This may seem like a silly question, but I’ve often wondered, how do you come up with titles for the instrumental songs?

I will usually have a topic or concept that underpins each song, and whatever that may be, I think of a title that best depicts what I am trying to portray, which in instrumental music can be highly visual and unique for each listener.

I have read your music is self described as “futuristic” or having “futurism”; can you describe for your fans what that means specifically?

It's not that I am 'self describing it', that descriptor is factual which is based on the modern aspects within some of the progressive material I write. Many composition techniques and elements that I have used on my albums are what is considered ultra-modern, atypical, and highly unexplored by many, opposed to older techniques found in the common practice era. The musically uneducated listener will of course be unaware of the specifics that I am referring to, but will tend to comparatively describe the music based on how they view it. Just like with most things in life – the more you are educated about something, the more you can truly appreciate what and how something is being used. Although being musically educated isn't essential to simply enjoy listening to music. It is an expressive art form that can stir emotions and be intellectually stimulating, both in the process of creation and listening.

Speaking of “futurism”, what can we expect from George Bellas in the future? Can you enlighten us on your upcoming projects?

More music! I have recently composed a new album and am almost finished writing another one as well. Once I am finished with the composing for the 2nd of the two, I will begin recording drums, guitar, etc. for both. I don't want to reveal too much at this point, but there are indeed some new exciting aspects to both of these albums.

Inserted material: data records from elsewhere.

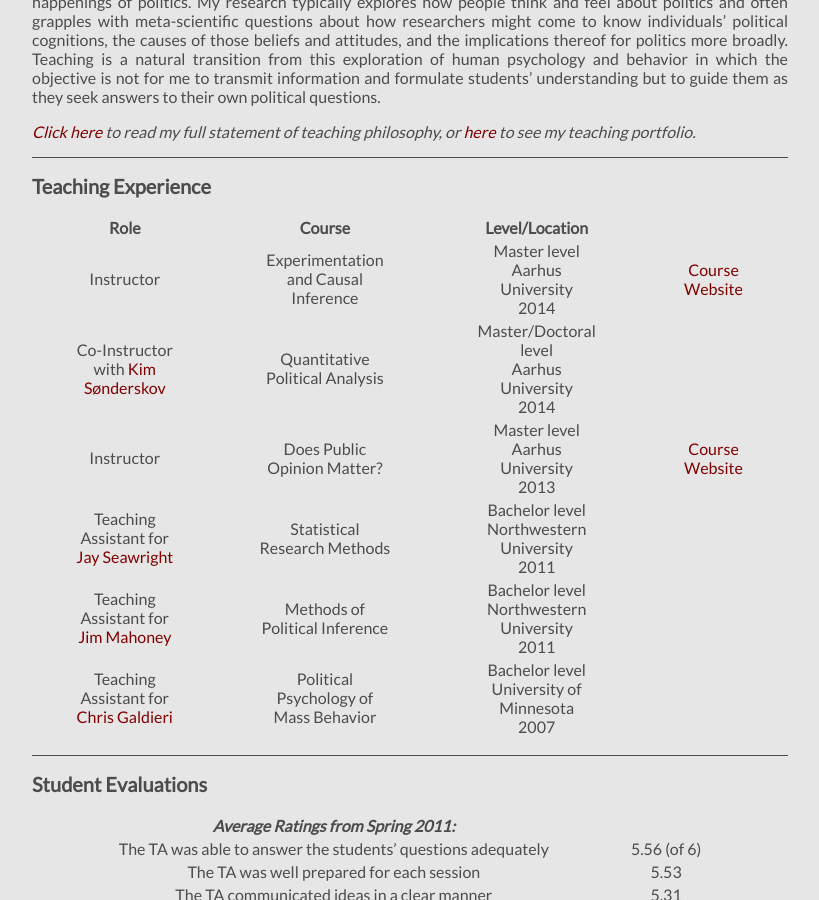
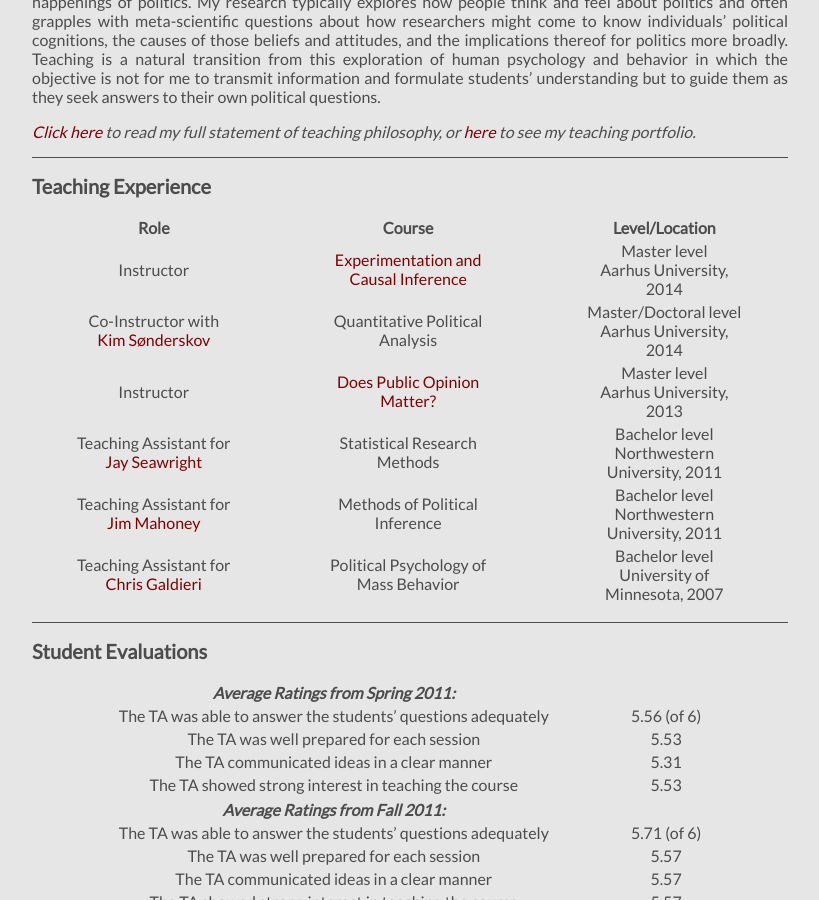
Before and after one commit to leeper/leeper.github.io, a Jekyll site: the page built from teaching.md, in a window 1280 px wide and 900 px high, scrolled down 251 px. Shown: the whole window, without its empty margins (230-1049 px from the left). Built offline with Jekyll 4.4.1, drawn with Linux system fonts in a browser that asks for light colours.

Commit message:
Update teaching.md

```diff
--- a/teaching.md
+++ b/teaching.md
@@ -12,14 +12,14 @@
 ---
 ## Teaching Experience ##
 
-| Role | Course | Level/Location |  |
-| ---- | ------ | -------------- | ------- |
-| Instructor | Experimentation and Causal Inference | Master level<br/>Aarhus University<br/>2014 | [Course Website](http://www.thomasleeper.com/expcourse) |
-| Co-Instructor with [Kim Sønderskov](http://pure.au.dk/portal/en/ks@ps.au.dk) | Quantitative Political Analysis | Master/Doctoral level<br/>Aarhus University<br/>2014| |
-| Instructor | Does Public Opinion Matter? | Master level<br/>Aarhus University<br/>2013 | [Course Website](http://www.thomasleeper.com/opinioncourse) |
-| Teaching Assistant for [Jay Seawright](http://www.polisci.northwestern.edu/people/seawright.html) | Statistical Research Methods | Bachelor level<br/>Northwestern University<br/>2011| |
-| Teaching Assistant for [Jim Mahoney](http://www.jamesmahoney.org/) | Methods of Political Inference | Bachelor level<br/>Northwestern University<br/>2011 | |
-| Teaching Assistant for [Chris Galdieri](http://www.tc.umn.edu/~galdieri/) | Political Psychology of Mass Behavior | Bachelor level<br/>University of Minnesota<br/>2007| |
+| Role | Course | Level/Location |
+| ---- | ------ | -------------- |
+| Instructor | [Experimentation and Causal Inference](http://www.thomasleeper.com/expcourse) | Master level<br/>Aarhus University, 2014 |
+| Co-Instructor with [Kim Sønderskov](http://pure.au.dk/portal/en/ks@ps.au.dk) | Quantitative Political Analysis | Master/Doctoral level<br/>Aarhus University, 2014|
+| Instructor | [Does Public Opinion Matter?](http://www.thomasleeper.com/opinioncourse) | Master level<br/>Aarhus University, 2013 |
+| Teaching Assistant for [Jay Seawright](http://www.polisci.northwestern.edu/people/seawright.html) | Statistical Research Methods | Bachelor level<br/>Northwestern University, 2011|
+| Teaching Assistant for [Jim Mahoney](http://www.jamesmahoney.org/) | Methods of Political Inference | Bachelor level<br/>Northwestern University, 2011 |
+| Teaching Assistant for [Chris Galdieri](http://www.tc.umn.edu/~galdieri/) | Political Psychology of Mass Behavior | Bachelor level<br/>University of Minnesota, 2007|
 
 ---
 ## Student Evaluations ##
```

Thank you very much for taking time out from your busy schedule to answer these questions for your fans. I wish you the best of luck and continued success of The Dawn Of Time and all your future endeavors!

Thank you and you're quite welcome. I would also like to extend a huge thanks to my family, fans, friends, students and the media for all their enthusiastic support throughout my career... Thank you!